Reading the records below, how many lines contain "train"? Respond with a number and nothing else.

________________

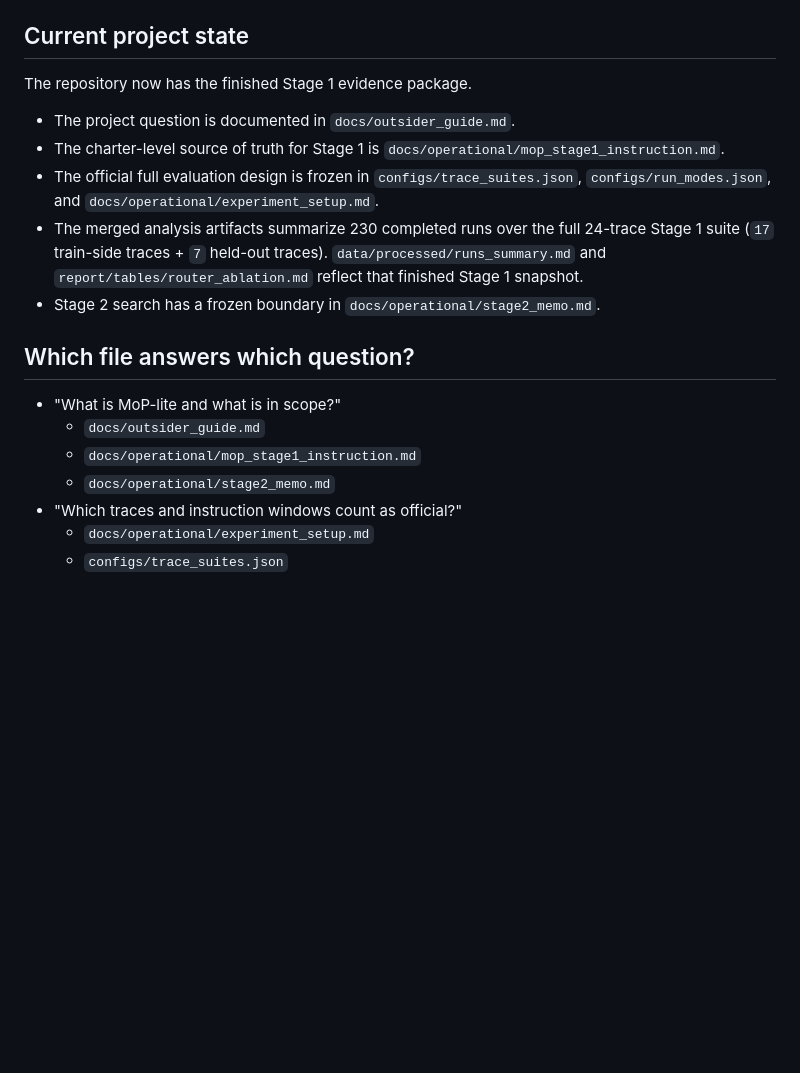
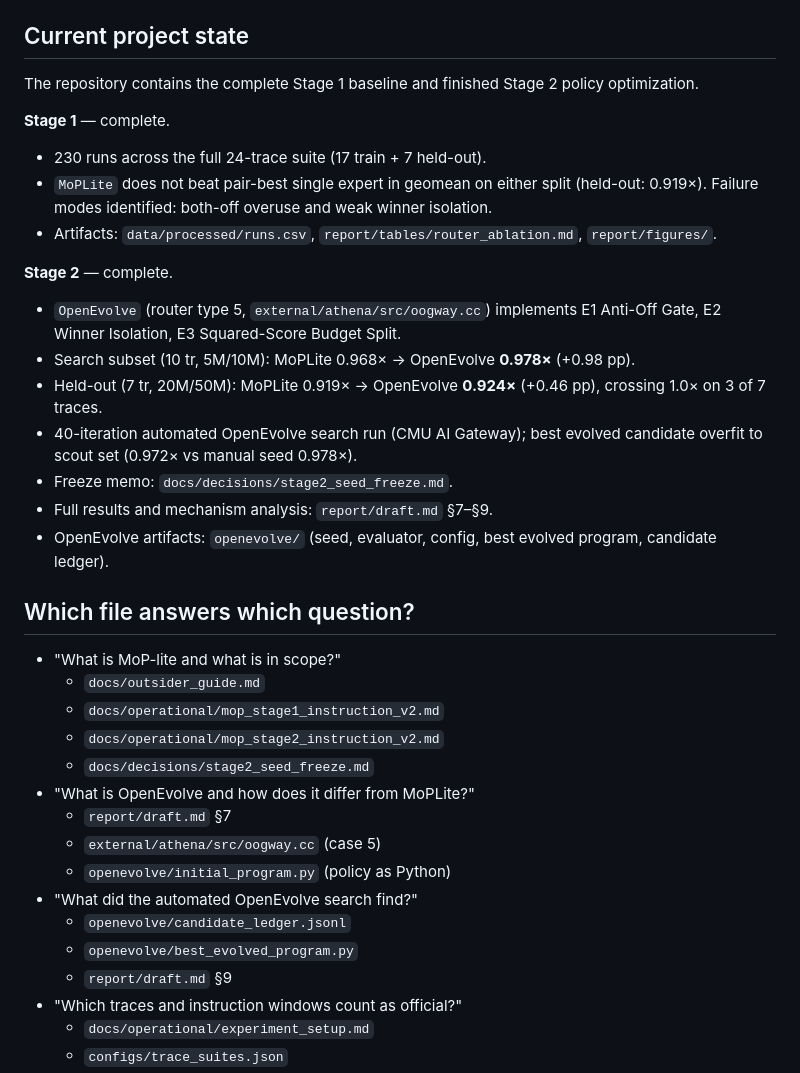
Before and after one commit to GithuBarry/Mixture-of-Prefetchers, a Markdown page: docs/README.md, the part around the change. Rendered like a GitHub page; blank space fills up the shorter version.

Commit message:
docs: update docs/README.md to reflect completed Stage 2; add LaTeX report

```diff
--- a/docs/README.md
+++ b/docs/README.md
@@ -31,26 +31,45 @@ If you want the shortest path, read these in order:
 
 ## Current project state
 
-The repository now has the finished Stage 1 evidence package.
+The repository contains the complete Stage 1 baseline and finished Stage 2
+policy optimization.
 
-- The project question is documented in `docs/outsider_guide.md`.
-- The charter-level source of truth for Stage 1 is
-  `docs/operational/mop_stage1_instruction.md`.
-- The official full evaluation design is frozen in
-  `configs/trace_suites.json`, `configs/run_modes.json`, and
-  `docs/operational/experiment_setup.md`.
-- The merged analysis artifacts summarize 230 completed runs over the full
-  24-trace Stage 1 suite (`17` train-side traces + `7` held-out traces).
-  `data/processed/runs_summary.md` and `report/tables/router_ablation.md`
-  reflect that finished Stage 1 snapshot.
-- Stage 2 search has a frozen boundary in `docs/operational/stage2_memo.md`.
+**Stage 1** — complete.
+- 230 runs across the full 24-trace suite (17 train + 7 held-out).
+- `MoPLite` does not beat pair-best single expert in geomean on either split
+  (held-out: 0.919×). Failure modes identified: both-off overuse and weak
+  winner isolation.
+- Artifacts: `data/processed/runs.csv`, `report/tables/router_ablation.md`,
+  `report/figures/`.
+
+**Stage 2** — complete.
+- `OpenEvolve` (router type 5, `external/athena/src/oogway.cc`) implements
+  E1 Anti-Off Gate, E2 Winner Isolation, E3 Squared-Score Budget Split.
+- Search subset (10 tr, 5M/10M): MoPLite 0.968× → OpenEvolve **0.978×** (+0.98 pp).
+- Held-out (7 tr, 20M/50M): MoPLite 0.919× → OpenEvolve **0.924×** (+0.46 pp),
+  crossing 1.0× on 3 of 7 traces.
+- 40-iteration automated OpenEvolve search run (CMU AI Gateway); best evolved
+  candidate overfit to scout set (0.972× vs manual seed 0.978×).
+- Freeze memo: `docs/decisions/stage2_seed_freeze.md`.
+- Full results and mechanism analysis: `report/draft.md` §7–§9.
+- OpenEvolve artifacts: `openevolve/` (seed, evaluator, config, best evolved program,
+  candidate ledger).
 
 ## Which file answers which question?
 
 - "What is MoP-lite and what is in scope?"
   - `docs/outsider_guide.md`
-  - `docs/operational/mop_stage1_instruction.md`
-  - `docs/operational/stage2_memo.md`
+  - `docs/operational/mop_stage1_instruction_v2.md`
+  - `docs/operational/mop_stage2_instruction_v2.md`
+  - `docs/decisions/stage2_seed_freeze.md`
+- "What is OpenEvolve and how does it differ from MoPLite?"
+  - `report/draft.md` §7
+  - `external/athena/src/oogway.cc` (case 5)
+  - `openevolve/initial_program.py` (policy as Python)
+- "What did the automated OpenEvolve search find?"
+  - `openevolve/candidate_ledger.jsonl`
+  - `openevolve/best_evolved_program.py`
+  - `report/draft.md` §9
 - "Which traces and instruction windows count as official?"
   - `docs/operational/experiment_setup.md`
   - `configs/trace_suites.json`
```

________________

- Response for this exercise: 2